→ **EXERCISE DETAILS**:
From the listing below, copy only the lines running from the line that contains "Also changed, not shown: README-id.md" to the line that contains "Third paragraph added", both included.

→ **RECORDS FOR THIS EXERCISE**:
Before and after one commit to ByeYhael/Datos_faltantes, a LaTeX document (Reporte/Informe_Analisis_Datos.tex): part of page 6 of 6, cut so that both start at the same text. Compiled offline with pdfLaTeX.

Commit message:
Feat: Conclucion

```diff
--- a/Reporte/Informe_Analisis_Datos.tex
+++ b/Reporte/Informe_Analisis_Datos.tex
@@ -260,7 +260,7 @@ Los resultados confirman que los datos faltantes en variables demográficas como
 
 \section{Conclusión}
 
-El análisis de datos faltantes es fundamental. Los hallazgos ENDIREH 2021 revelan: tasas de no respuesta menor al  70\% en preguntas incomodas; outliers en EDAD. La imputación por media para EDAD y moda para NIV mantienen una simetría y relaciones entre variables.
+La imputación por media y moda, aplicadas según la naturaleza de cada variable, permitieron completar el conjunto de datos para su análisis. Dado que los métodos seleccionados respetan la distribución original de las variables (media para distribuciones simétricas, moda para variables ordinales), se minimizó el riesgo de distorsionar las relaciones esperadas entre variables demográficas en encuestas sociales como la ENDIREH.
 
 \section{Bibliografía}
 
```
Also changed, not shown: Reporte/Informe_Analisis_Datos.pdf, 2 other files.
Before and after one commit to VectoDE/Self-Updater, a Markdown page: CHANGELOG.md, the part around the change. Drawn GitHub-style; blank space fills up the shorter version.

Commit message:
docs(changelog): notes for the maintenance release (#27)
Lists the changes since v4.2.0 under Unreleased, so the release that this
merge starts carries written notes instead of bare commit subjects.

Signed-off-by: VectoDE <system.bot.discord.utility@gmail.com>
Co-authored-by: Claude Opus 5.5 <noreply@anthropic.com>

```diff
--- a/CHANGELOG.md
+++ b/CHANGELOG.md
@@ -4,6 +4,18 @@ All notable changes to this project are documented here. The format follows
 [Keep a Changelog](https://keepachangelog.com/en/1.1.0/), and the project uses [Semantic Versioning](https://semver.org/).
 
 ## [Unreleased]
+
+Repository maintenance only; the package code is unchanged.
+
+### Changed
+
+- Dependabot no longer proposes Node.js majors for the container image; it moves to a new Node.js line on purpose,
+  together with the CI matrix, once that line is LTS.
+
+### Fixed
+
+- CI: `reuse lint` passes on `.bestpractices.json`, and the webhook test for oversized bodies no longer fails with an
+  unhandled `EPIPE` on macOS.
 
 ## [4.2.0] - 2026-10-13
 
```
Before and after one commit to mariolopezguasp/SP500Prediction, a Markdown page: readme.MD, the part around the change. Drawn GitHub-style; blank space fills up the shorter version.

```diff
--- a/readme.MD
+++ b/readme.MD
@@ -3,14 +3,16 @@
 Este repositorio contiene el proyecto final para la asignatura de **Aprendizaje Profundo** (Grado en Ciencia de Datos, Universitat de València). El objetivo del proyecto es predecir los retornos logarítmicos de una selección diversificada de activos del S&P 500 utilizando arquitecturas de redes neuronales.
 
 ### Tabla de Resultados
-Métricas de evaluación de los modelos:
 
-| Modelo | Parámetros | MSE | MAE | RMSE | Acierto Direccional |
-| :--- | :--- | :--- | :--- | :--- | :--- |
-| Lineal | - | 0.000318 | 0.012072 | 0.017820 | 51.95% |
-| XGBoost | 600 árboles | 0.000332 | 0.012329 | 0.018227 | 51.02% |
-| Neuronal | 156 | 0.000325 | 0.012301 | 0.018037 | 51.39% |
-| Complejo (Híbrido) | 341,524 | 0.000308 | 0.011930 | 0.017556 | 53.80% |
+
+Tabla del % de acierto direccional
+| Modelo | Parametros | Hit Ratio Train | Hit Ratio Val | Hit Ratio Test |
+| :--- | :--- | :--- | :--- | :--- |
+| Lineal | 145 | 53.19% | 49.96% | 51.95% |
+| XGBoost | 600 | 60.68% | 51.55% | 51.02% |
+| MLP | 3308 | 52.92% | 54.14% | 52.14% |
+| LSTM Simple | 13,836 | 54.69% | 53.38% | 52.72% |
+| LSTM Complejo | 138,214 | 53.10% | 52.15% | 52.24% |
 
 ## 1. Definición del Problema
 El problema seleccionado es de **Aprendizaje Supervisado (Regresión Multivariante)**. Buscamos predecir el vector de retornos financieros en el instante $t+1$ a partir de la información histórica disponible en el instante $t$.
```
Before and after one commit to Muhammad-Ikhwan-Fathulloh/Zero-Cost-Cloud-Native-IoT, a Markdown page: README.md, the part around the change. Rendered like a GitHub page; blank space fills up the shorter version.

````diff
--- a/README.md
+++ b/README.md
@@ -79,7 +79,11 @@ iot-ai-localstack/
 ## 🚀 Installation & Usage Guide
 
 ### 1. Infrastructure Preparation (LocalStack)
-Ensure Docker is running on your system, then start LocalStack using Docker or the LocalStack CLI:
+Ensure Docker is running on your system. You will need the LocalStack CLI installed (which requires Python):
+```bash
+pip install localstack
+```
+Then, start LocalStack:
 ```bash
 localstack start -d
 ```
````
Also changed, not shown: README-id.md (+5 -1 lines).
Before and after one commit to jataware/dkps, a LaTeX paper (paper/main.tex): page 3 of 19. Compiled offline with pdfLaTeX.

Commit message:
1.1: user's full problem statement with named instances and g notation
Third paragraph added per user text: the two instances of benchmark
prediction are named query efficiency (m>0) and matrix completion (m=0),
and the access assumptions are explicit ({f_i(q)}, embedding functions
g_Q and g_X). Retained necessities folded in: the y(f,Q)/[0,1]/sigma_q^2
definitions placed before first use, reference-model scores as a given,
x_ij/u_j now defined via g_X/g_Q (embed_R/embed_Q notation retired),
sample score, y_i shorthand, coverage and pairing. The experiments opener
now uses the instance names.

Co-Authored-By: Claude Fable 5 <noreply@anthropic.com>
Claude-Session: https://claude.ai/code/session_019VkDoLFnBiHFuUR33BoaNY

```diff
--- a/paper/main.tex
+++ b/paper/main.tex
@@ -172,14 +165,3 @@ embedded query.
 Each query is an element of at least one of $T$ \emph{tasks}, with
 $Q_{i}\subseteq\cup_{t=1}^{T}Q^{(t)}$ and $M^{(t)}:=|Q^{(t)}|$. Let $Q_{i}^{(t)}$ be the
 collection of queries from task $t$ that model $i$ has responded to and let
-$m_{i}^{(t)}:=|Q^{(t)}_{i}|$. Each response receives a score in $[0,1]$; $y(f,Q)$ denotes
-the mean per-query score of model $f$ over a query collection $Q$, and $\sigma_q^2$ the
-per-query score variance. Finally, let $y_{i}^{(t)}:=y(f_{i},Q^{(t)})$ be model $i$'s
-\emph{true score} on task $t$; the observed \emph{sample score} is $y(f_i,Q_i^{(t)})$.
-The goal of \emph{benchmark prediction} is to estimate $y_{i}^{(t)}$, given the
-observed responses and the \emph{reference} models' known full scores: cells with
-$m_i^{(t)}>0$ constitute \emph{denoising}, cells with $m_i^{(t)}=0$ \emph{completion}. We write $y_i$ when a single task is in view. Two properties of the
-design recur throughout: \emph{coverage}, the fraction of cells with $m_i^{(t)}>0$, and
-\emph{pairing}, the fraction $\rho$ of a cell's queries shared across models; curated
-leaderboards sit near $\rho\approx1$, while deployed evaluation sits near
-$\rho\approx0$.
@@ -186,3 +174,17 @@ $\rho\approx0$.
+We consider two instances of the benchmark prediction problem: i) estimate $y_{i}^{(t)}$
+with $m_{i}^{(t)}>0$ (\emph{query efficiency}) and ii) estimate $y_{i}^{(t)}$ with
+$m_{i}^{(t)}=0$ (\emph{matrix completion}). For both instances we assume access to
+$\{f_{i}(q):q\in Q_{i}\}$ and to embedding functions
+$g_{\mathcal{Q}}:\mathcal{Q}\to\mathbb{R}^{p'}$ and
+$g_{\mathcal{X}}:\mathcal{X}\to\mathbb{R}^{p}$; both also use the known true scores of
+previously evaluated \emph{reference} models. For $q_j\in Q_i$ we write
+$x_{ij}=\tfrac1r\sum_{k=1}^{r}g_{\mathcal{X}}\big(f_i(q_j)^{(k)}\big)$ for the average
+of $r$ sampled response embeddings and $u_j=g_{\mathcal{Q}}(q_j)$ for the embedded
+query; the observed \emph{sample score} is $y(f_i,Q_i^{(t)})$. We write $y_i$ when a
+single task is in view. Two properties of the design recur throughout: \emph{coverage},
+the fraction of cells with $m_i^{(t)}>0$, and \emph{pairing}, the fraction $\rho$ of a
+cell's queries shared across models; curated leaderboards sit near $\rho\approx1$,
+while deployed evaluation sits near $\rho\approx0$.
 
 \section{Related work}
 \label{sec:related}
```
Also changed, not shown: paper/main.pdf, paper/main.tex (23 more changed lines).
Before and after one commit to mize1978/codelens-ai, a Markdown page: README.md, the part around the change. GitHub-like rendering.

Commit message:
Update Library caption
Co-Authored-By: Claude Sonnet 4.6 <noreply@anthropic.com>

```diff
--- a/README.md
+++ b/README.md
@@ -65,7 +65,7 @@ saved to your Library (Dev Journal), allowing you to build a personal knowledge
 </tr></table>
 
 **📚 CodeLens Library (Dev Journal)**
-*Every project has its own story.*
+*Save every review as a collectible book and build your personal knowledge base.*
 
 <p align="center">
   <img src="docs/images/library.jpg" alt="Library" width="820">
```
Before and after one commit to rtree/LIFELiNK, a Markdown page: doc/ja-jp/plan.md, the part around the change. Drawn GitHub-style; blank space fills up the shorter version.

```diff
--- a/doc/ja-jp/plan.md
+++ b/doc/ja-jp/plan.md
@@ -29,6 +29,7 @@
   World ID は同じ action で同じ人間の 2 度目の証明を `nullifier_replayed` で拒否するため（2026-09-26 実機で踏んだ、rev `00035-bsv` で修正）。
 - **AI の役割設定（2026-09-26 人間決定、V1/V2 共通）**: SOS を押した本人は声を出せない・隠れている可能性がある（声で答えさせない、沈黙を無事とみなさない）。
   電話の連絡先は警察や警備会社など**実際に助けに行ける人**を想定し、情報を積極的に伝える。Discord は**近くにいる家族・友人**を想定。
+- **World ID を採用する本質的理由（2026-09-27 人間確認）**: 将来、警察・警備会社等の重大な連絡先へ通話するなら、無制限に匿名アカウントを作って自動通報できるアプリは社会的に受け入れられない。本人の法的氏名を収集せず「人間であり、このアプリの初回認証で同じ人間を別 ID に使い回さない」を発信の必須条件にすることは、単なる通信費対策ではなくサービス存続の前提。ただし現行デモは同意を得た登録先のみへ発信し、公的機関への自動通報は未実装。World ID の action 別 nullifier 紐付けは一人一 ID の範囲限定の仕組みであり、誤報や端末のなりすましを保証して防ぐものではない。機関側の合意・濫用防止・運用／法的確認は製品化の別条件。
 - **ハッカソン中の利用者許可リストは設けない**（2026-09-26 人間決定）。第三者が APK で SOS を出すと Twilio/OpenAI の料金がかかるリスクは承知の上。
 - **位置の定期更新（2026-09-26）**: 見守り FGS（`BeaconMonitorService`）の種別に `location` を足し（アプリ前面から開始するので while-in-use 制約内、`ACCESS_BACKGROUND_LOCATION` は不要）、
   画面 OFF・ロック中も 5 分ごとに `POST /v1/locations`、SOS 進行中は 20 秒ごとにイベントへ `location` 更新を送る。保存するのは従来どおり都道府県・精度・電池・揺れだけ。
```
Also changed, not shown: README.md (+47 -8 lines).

→ **RESPONSE FOR THIS EXERCISE**:
Also changed, not shown: README-id.md (+5 -1 lines).
Before and after one commit to jataware/dkps, a LaTeX paper (paper/main.tex): page 3 of 19. Compiled offline with pdfLaTeX.

Commit message:
1.1: user's full problem statement with named instances and g notation
Third paragraph added per user text: the two instances of benchmark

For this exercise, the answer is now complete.